Today Mozilla has released Firefox 3 for free download. It is a big milestone for the most popular, free and open source web browser. It is the result of three years of combined efforts from thousands of developers, security experts, localization and support communities, and testers from around the globe. It is now available in 50 languages. This new release is two to three times faster than its predecessor and offers more than 15,000 improvements, including the revolutionary smart location bar, malware protection, and extensive under the hood work to improve the speed and performance of the browser. I simply love the new Firefox 3 smart location bar. The Firefox 3 Library archives browsing history, bookmarks, and tags, where they can be easily searched and organized. You can remember, search and organize your favorite website with the help of one-click bookmarking and tagging options in Firefox 3. Also, it is very easy to make the website more readable by using full-page zoom displays.
Firefox 3 development is done by using powerful new Gecko 1.9 platform, resulting in a safer, easier to use and more personal product. Now Firefox 3 uses less memory while it’s running as its redesigned page rendering and layout engine means users see Web pages two to three times faster than Firefox 2. For security point of view, the new malware and phishing protection helps protect from viruses, worms, trojans and spyware to keep people safe on the internet. Moreover, Firefox 3′s one-click site ID information allows users to verify that a site is what it claims to be. Firefox 3 allows users to customize their browser with more than 5,000 add-ons. You can easily manage tasks like participating in online auctions, uploading digital photos, seeing the weather forecasts, and listening to music with the help of Firefox 3. The new Add-ons Manager helps us to find and install add-ons directly from the browser.

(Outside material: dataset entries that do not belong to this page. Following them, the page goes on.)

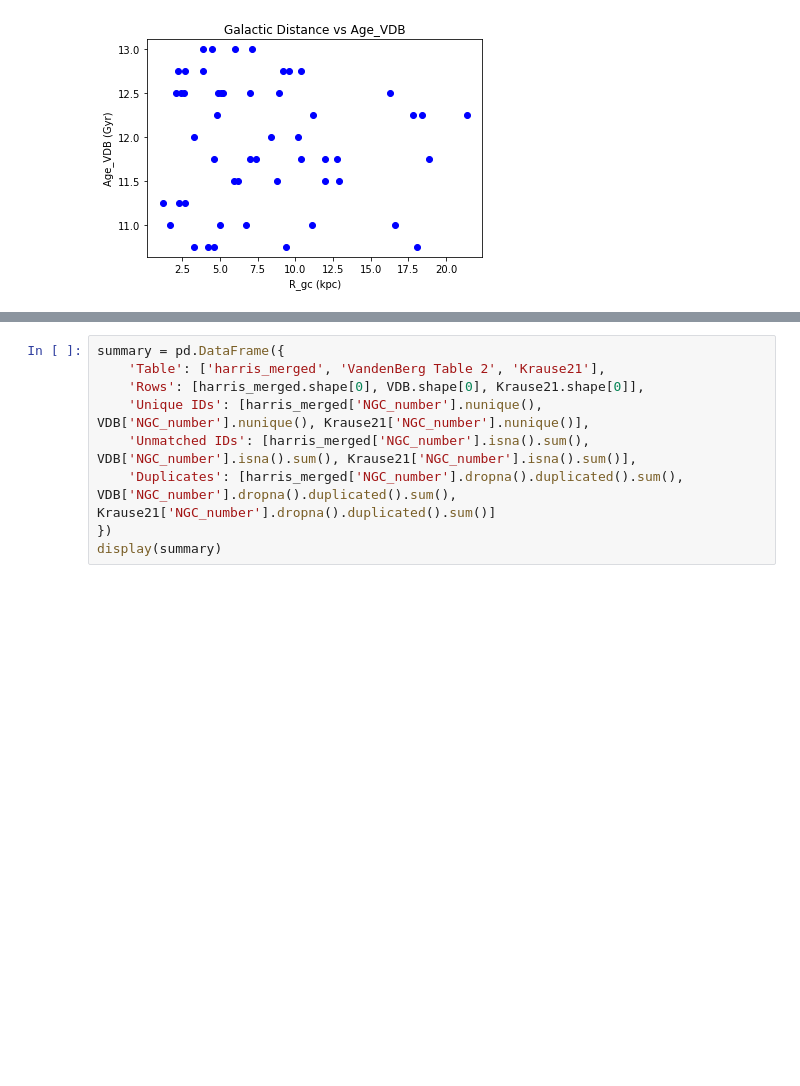
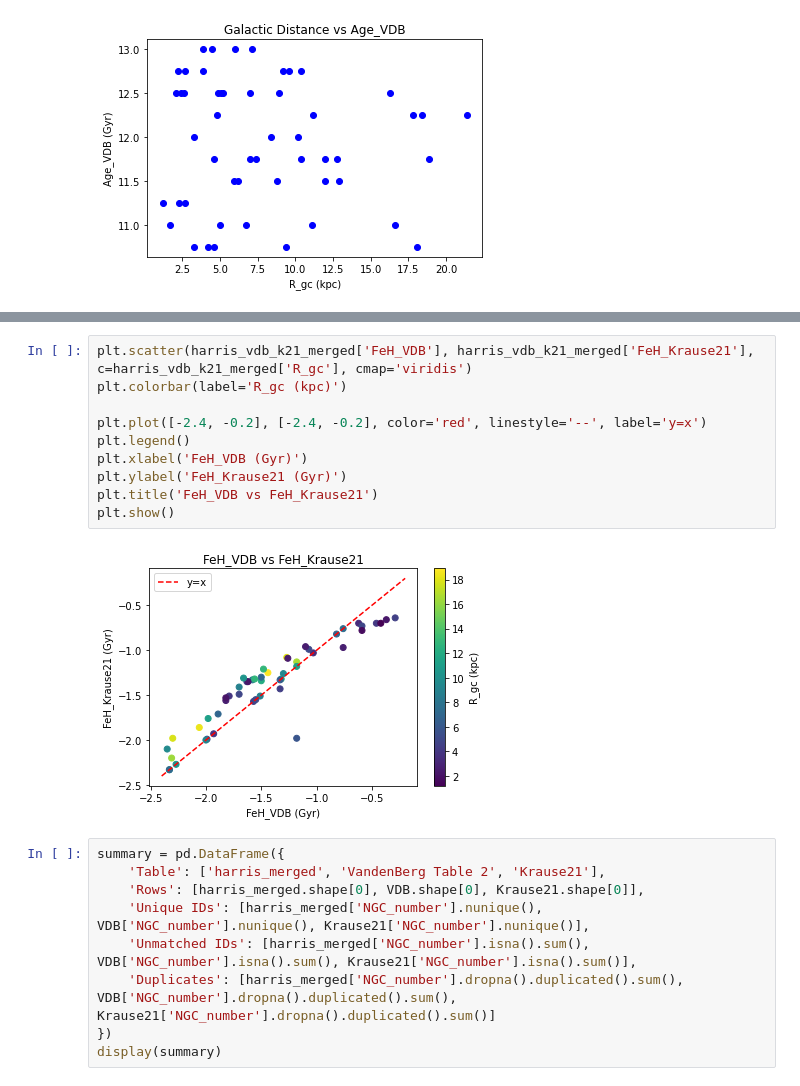
Before and after one commit to FeymanMCSQ/PHYS3116-Computational-Assignment, a Jupyter notebook: Daniel's Folder/mergerCode.ipynb, the cells around one changed output, grey strips where cells are left out. Drawn from its saved outputs; the diff is of its cells as text; blank space fills up the shorter version.

```diff
--- a/Daniel's Folder/mergerCode.ipynb
+++ b/Daniel's Folder/mergerCode.ipynb
@@ -195,3 +207,15 @@ plt.show()
+# %%
+plt.scatter(harris_vdb_k21_merged['FeH_VDB'], harris_vdb_k21_merged['FeH_Krause21'], c=harris_vdb_k21_merged['R_gc'], cmap='viridis')
+plt.colorbar(label='R_gc (kpc)')
+
+plt.plot([-2.4, -0.2], [-2.4, -0.2], color='red', linestyle='--', label='y=x')
+plt.legend()
+plt.xlabel('FeH_VDB (Gyr)')
+plt.ylabel('FeH_Krause21 (Gyr)')
+plt.title('FeH_VDB vs FeH_Krause21')
+plt.show()
+# %% [output]
+[figure, added]
 # %%
 summary = pd.DataFrame({
     'Table': ['harris_merged', 'VandenBerg Table 2', 'Krause21'],
```
Also changed, not shown: parts of 4 cells of this notebook.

“We’re really proud of Firefox 3 and it just shows what a committed, energized global community can do when they work together,” John Lilly, CEO of Mozilla.